Exercise instructions
Each line below that contains the word "tracker" must be copied.

The data

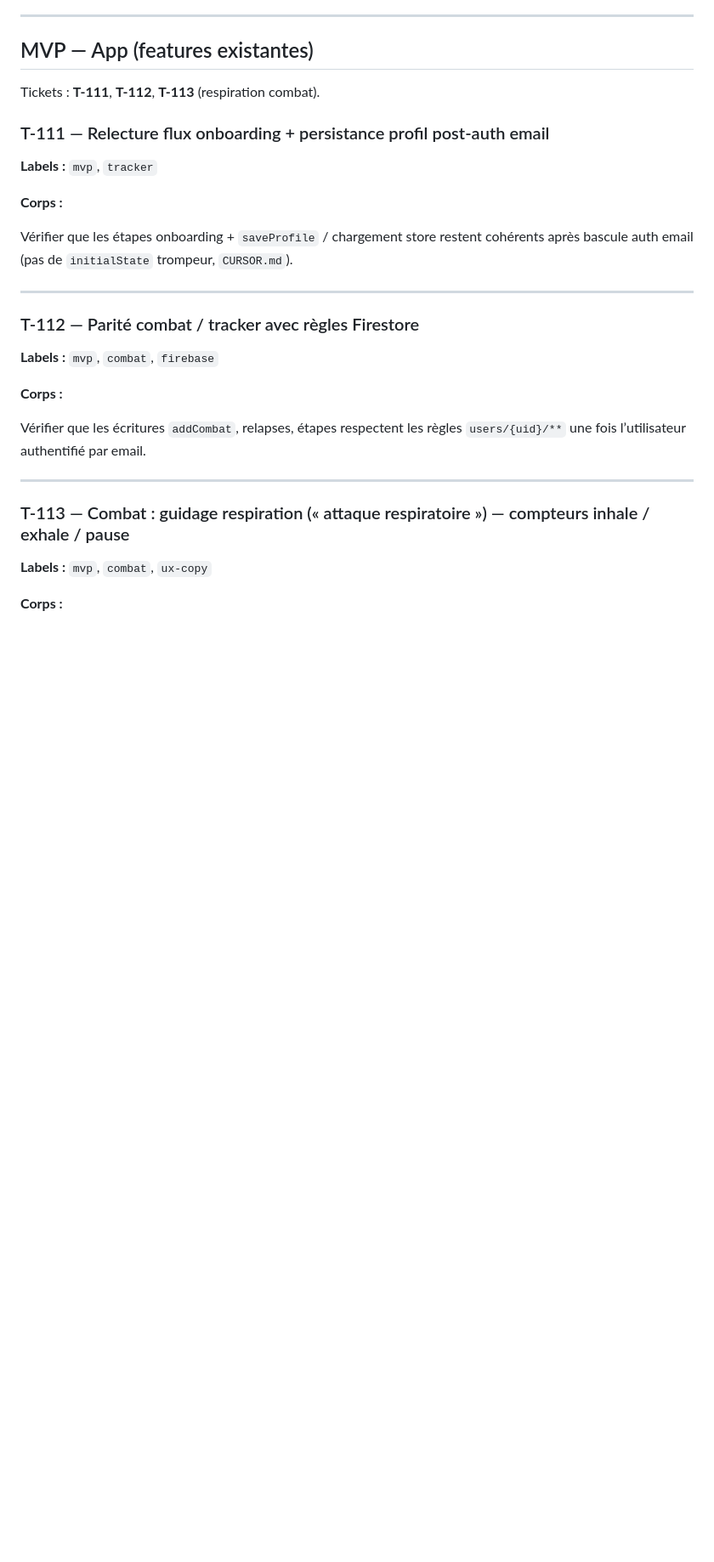
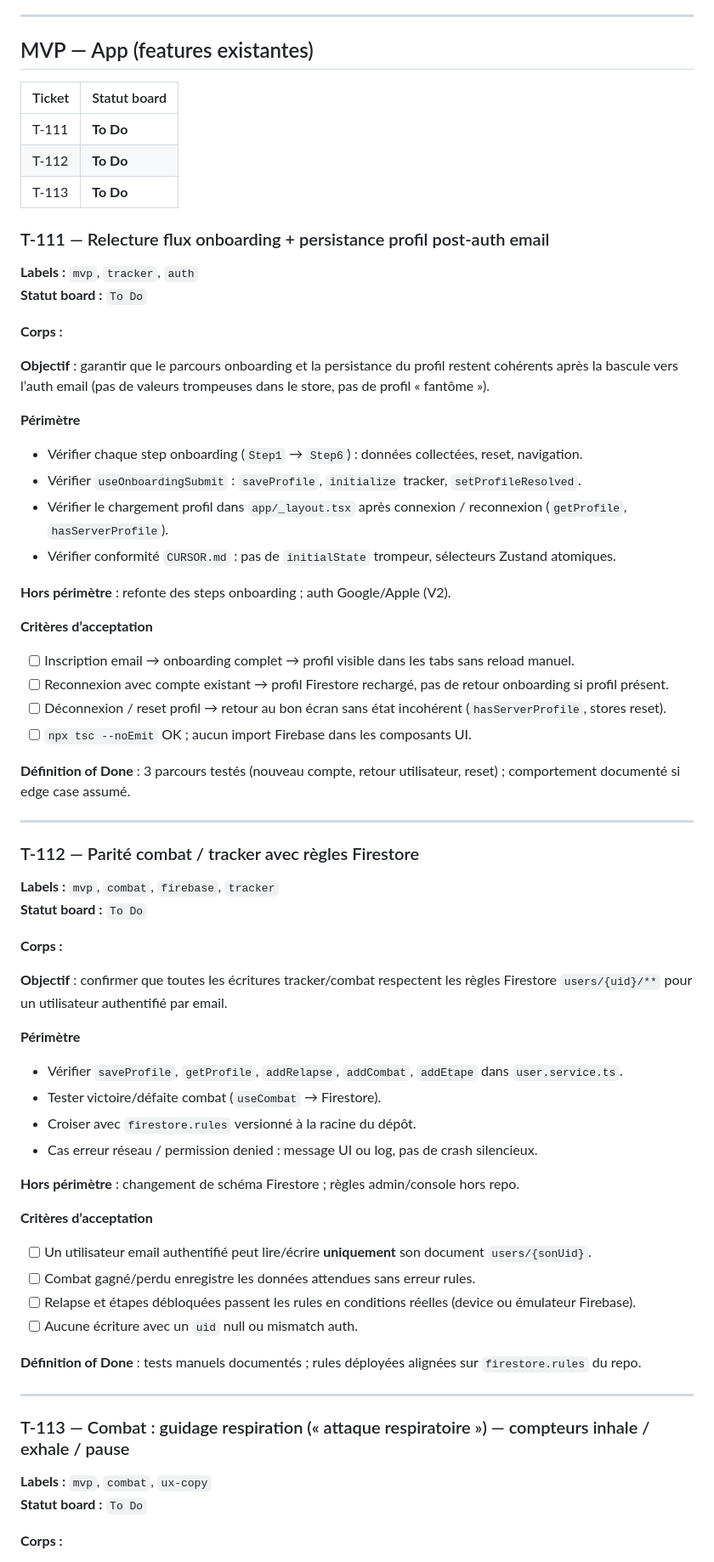
Before and after one commit to malaminebah/ashhero, a Markdown page: docs/github-issues-backlog.md, the part around one of its changes. Shown at 85% size. Rendered like a GitHub page; blank space fills up the shorter version.

```diff
--- a/docs/github-issues-backlog.md
+++ b/docs/github-issues-backlog.md
@@ -149,31 +149,74 @@ Colle chaque ticket dans **Issues → New issue**, ou utilise [GitHub CLI](https
 
 ## MVP — App (features existantes)
 
-Tickets : **T-111**, **T-112**, **T-113** (respiration combat).
+| Ticket | Statut board |
+|--------|--------------|
+| T-111 | **To Do** |
+| T-112 | **To Do** |
+| T-113 | **To Do** |
 
 ### T-111 — Relecture flux onboarding + persistance profil post-auth email
 
-**Labels :** `mvp`, `tracker`
+**Labels :** `mvp`, `tracker`, `auth`
+**Statut board :** `To Do`
 
 **Corps :**
 
-Vérifier que les étapes onboarding + `saveProfile` / chargement store restent cohérents après bascule auth email (pas de `initialState` trompeur, `CURSOR.md`).
+**Objectif** : garantir que le parcours onboarding et la persistance du profil restent cohérents après la bascule vers l’auth email (pas de valeurs trompeuses dans le store, pas de profil « fantôme »).
+
+**Périmètre**
+
+- Vérifier chaque step onboarding (`Step1` → `Step6`) : données collectées, reset, navigation.
+- Vérifier `useOnboardingSubmit` : `saveProfile`, `initialize` tracker, `setProfileResolved`.
+- Vérifier le chargement profil dans `app/_layout.tsx` après connexion / reconnexion (`getProfile`, `hasServerProfile`).
+- Vérifier conformité `CURSOR.md` : pas de `initialState` trompeur, sélecteurs Zustand atomiques.
+
+**Hors périmètre** : refonte des steps onboarding ; auth Google/Apple (V2).
+
+**Critères d’acceptation**
+
+- [ ] Inscription email → onboarding complet → profil visible dans les tabs sans reload manuel.
+- [ ] Reconnexion avec compte existant → profil Firestore rechargé, pas de retour onboarding si profil présent.
+- [ ] Déconnexion / reset profil → retour au bon écran sans état incohérent (`hasServerProfile`, stores reset).
+- [ ] `npx tsc --noEmit` OK ; aucun import Firebase dans les composants UI.
+
+**Définition of Done** : 3 parcours testés (nouveau compte, retour utilisateur, reset) ; comportement documenté si edge case assumé.
 
 ---
 
 ### T-112 — Parité combat / tracker avec règles Firestore
 
-**Labels :** `mvp`, `combat`, `firebase`
+**Labels :** `mvp`, `combat`, `firebase`, `tracker`
+**Statut board :** `To Do`
 
 **Corps :**
 
-Vérifier que les écritures `addCombat`, relapses, étapes respectent les règles `users/{uid}/**` une fois l’utilisateur authentifié par email.
+**Objectif** : confirmer que toutes les écritures tracker/combat respectent les règles Firestore `users/{uid}/**` pour un utilisateur authentifié par email.
+
+**Périmètre**
+
+- Vérifier `saveProfile`, `getProfile`, `addRelapse`, `addCombat`, `addEtape` dans `user.service.ts`.
+- Tester victoire/défaite combat (`useCombat` → Firestore).
+- Croiser avec `firestore.rules` versionné à la racine du dépôt.
+- Cas erreur réseau / permission denied : message UI ou log, pas de crash silencieux.
+
+**Hors périmètre** : changement de schéma Firestore ; règles admin/console hors repo.
+
+**Critères d’acceptation**
+
+- [ ] Un utilisateur email authentifié peut lire/écrire **uniquement** son document `users/{sonUid}`.
+- [ ] Combat gagné/perdu enregistre les données attendues sans erreur rules.
+- [ ] Relapse et étapes débloquées passent les rules en conditions réelles (device ou émulateur Firebase).
+- [ ] Aucune écriture avec un `uid` null ou mismatch auth.
+
+**Définition of Done** : tests manuels documentés ; rules déployées alignées sur `firestore.rules` du repo.
 
 ---
 
 ### T-113 — Combat : guidage respiration (« attaque respiratoire ») — compteurs inhale / exhale / pause
 
 **Labels :** `mvp`, `combat`, `ux-copy`
+**Statut board :** `To Do`
 
 **Corps :**
 
```
Also changed, not shown: other parts of docs/github-issues-backlog.md (+70 -58 lines).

Exercise output
-**Labels :** `mvp`, `tracker`
+**Labels :** `mvp`, `tracker`, `auth`
+- Vérifier `useOnboardingSubmit` : `saveProfile`, `initialize` tracker, `setProfileResolved`.
 ### T-112 — Parité combat / tracker avec règles Firestore
+**Labels :** `mvp`, `combat`, `firebase`, `tracker`
+**Objectif** : confirmer que toutes les écritures tracker/combat respectent les règles Firestore `users/{uid}/**` pour un utilisateur authentifié par email.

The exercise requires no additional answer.